The Day Of The Event
Four months ago I finally decided to invite my mom to a keynote speaking event. The AAUW invited me to speak again at an event they hosted on October 28, 2021 – now a very special date for me. My mother had been asking to attend one of my events for years, and this time I said yes.
At 83 years old, my mother can’t fly by herself – I hopped on a plane to fly with her from Chicago to Massachusetts where the event was taking place. On the plane, we talked about what she should expect from the speech. My mom was going to hear me speak the unfathomable–hear me tell this audience that my dad had sexually abused me–her little girl–over and over again. She would hear me say that she–my own mom–was physically and mentally incapable of giving that little girl the love that is normal for a mom to give. She was going to hear that about herself, coming from her daughter, sharing it with a roomful of strangers. These things destroyed her little girl’s ability to love and be loved. I was terrified for her to hear it. But here we were.
Uncovering The Real Reason I Didn’t Choose Love
At the end of these types of events, I open up the floor for guided discussion and Q&A. We discussed this on the plane ride and I told her not to worry because I wouldn’t let the audience ask her questions. But she immediately said she’d embrace any questions–nothing was off-limits.
During the event, from the front row, my mother’s eyes never left me as I shared my journey to enduring success. I heard her cry and laugh and clap. We both exuded love and joy.
After many questions for me, an audience member kindly asked my mom:
“Is it hard for you to sit here and listen to how much pain your daughter went through?”
Without hesitation, my mom replied, “No. I sit here and experience and feel the amazing woman that my child has become and the love that she gives everyone and the love that she receives from everyone. I sit here and choose to love.”
My story isn’t about drug addiction and sexual abuse – it’s about the loss of love and my journey back to realizing love is a choice. And through five critical choices that I made, I realized my 5th choice (to choose love) was within my power. I had chosen to love before this day. But that day in October was the first time I chose love fully with my mom.
By finally inviting my mom to watch me speak on October 28, 2021, I realized the real reason why I hadn’t invited her. It wasn’t because I wanted to protect her from her own emotions. I wanted to protect myself from feeling or seeing my mom experience shame, sadness, and regret. I was choosing to withhold love from her to protect myself.
And that’s what a lot of us do, isn’t it?

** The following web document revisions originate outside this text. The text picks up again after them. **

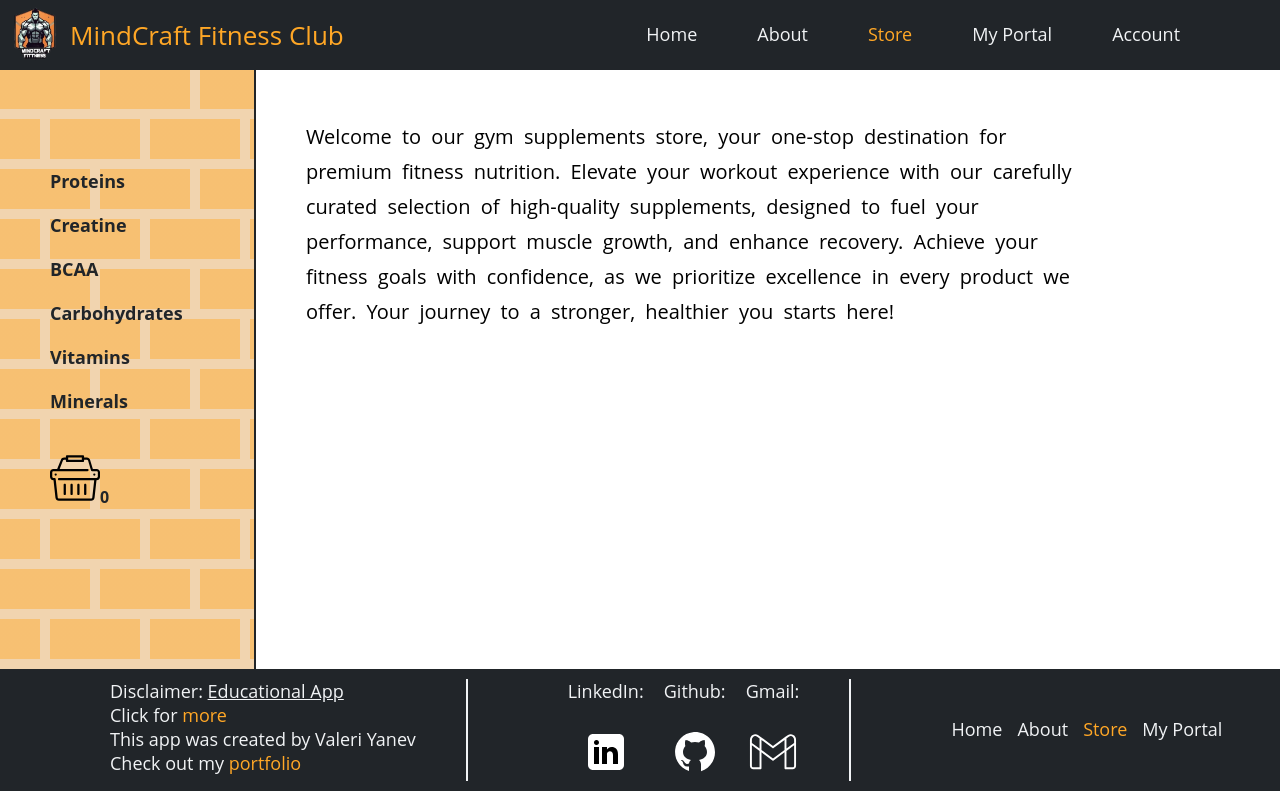
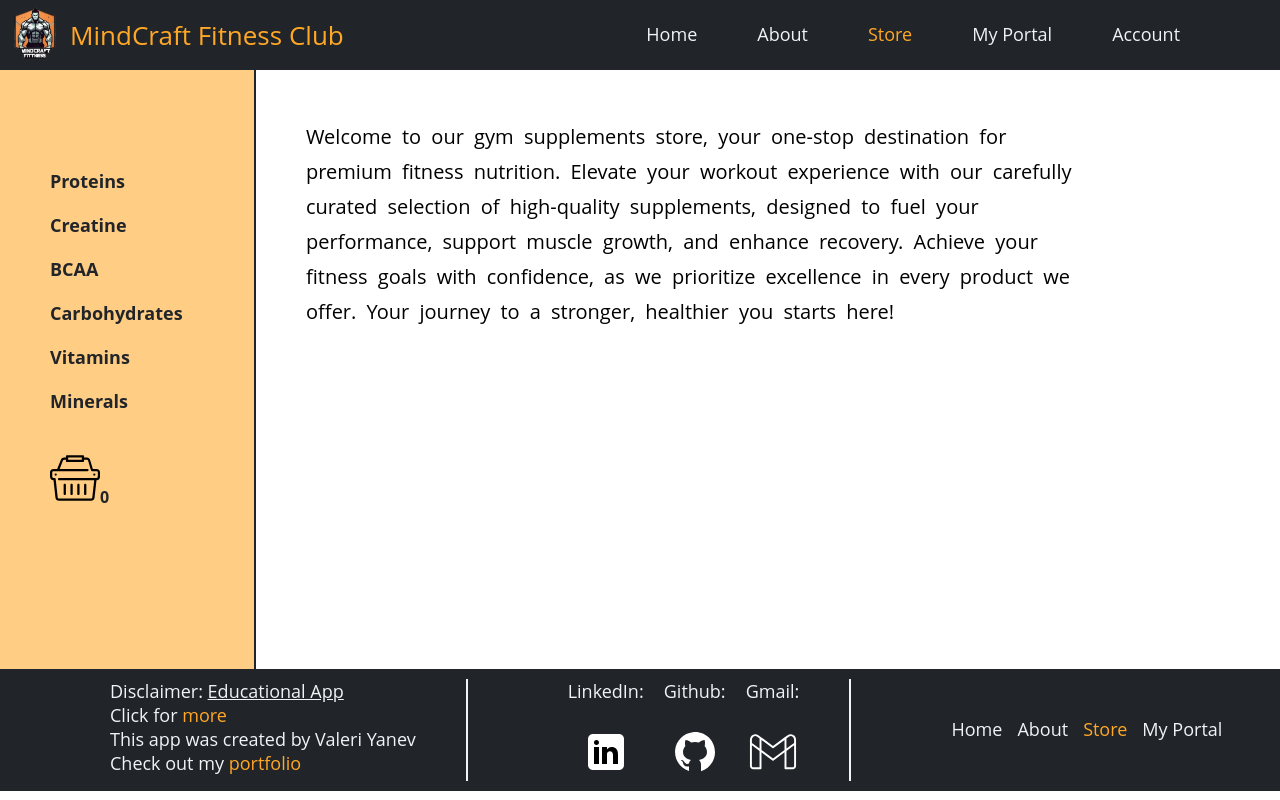
Before and after one commit to valeriYanev01/Fitness-Web-App, a React (Vite) app in the folder frontend/: page /store in a window 1280 px wide. Built offline with nearby package versions, Linux system fonts and the light colour scheme.

Commit message:
changed visuals

```diff
--- a/frontend/src/components/storeComponents/SidePanel.css
+++ b/frontend/src/components/storeComponents/SidePanel.css
@@ -6,11 +6,7 @@
   border-right: #212529 2px solid;
   padding: 100px 0 0 50px;
   font-weight: bold;
-
-  --s: 50px;
-  --g: conic-gradient(at 90% 40%, #0000 75%, #ffa82672 0);
-  background: var(--g), var(--g) var(--s) var(--s) #f1d4af;
-  background-size: calc(2 * var(--s)) calc(2 * var(--s));
+  background-color: #ffb951b5;
 }
 
 .store-side-panel-item {
```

When I Finally Decided To Give And Receive Love With My Mom
To choose to give all of our love is hard, and raw, and vulnerable. The easier thing to do is to protect it, guard it, be selective and hold some back. From that first speaking event after winning the essay contest, to three years later when I finally invited her, I was not embracing the love that she was trying to give me. She asked over and over to attend and I wouldn’t let her. I held her love for me at arm’s length and withheld some of my love to her out of fear that I would feel bad, sad, miserable. By not inviting her, I was trying to avoid holding my mom’s feelings.
I watched my mom continue to answer questions and see her connect with the women who attended the event. It was overwhelming to see how much love she had for me. And how much love I had given her by allowing her to experience the raw emotion that comes with my speaking events.
This is a present-day example for me of what it means to choose to embrace our boundless capacity to give and receive love. It’s a choice. A hard choice. An active choice. You may choose to do it once, but that doesn’t mean you won’t have to choose it again…and again.
Love is a choice. October 28, 2021 was an amazing day for both my mom and me. The day we both chose to give it and chose to receive it.
According to Hubspot, 69% of employees said they’d work harder if they were appreciated. Book Trish for your next keynote or workshop to learn how choosing love can transform your team.
“… your story radiated BOUNDLESS JOY that comes from loving and allowing yourself to love unconditionally. Consider me officially signed up for thee Trish Kendall cheer squad.”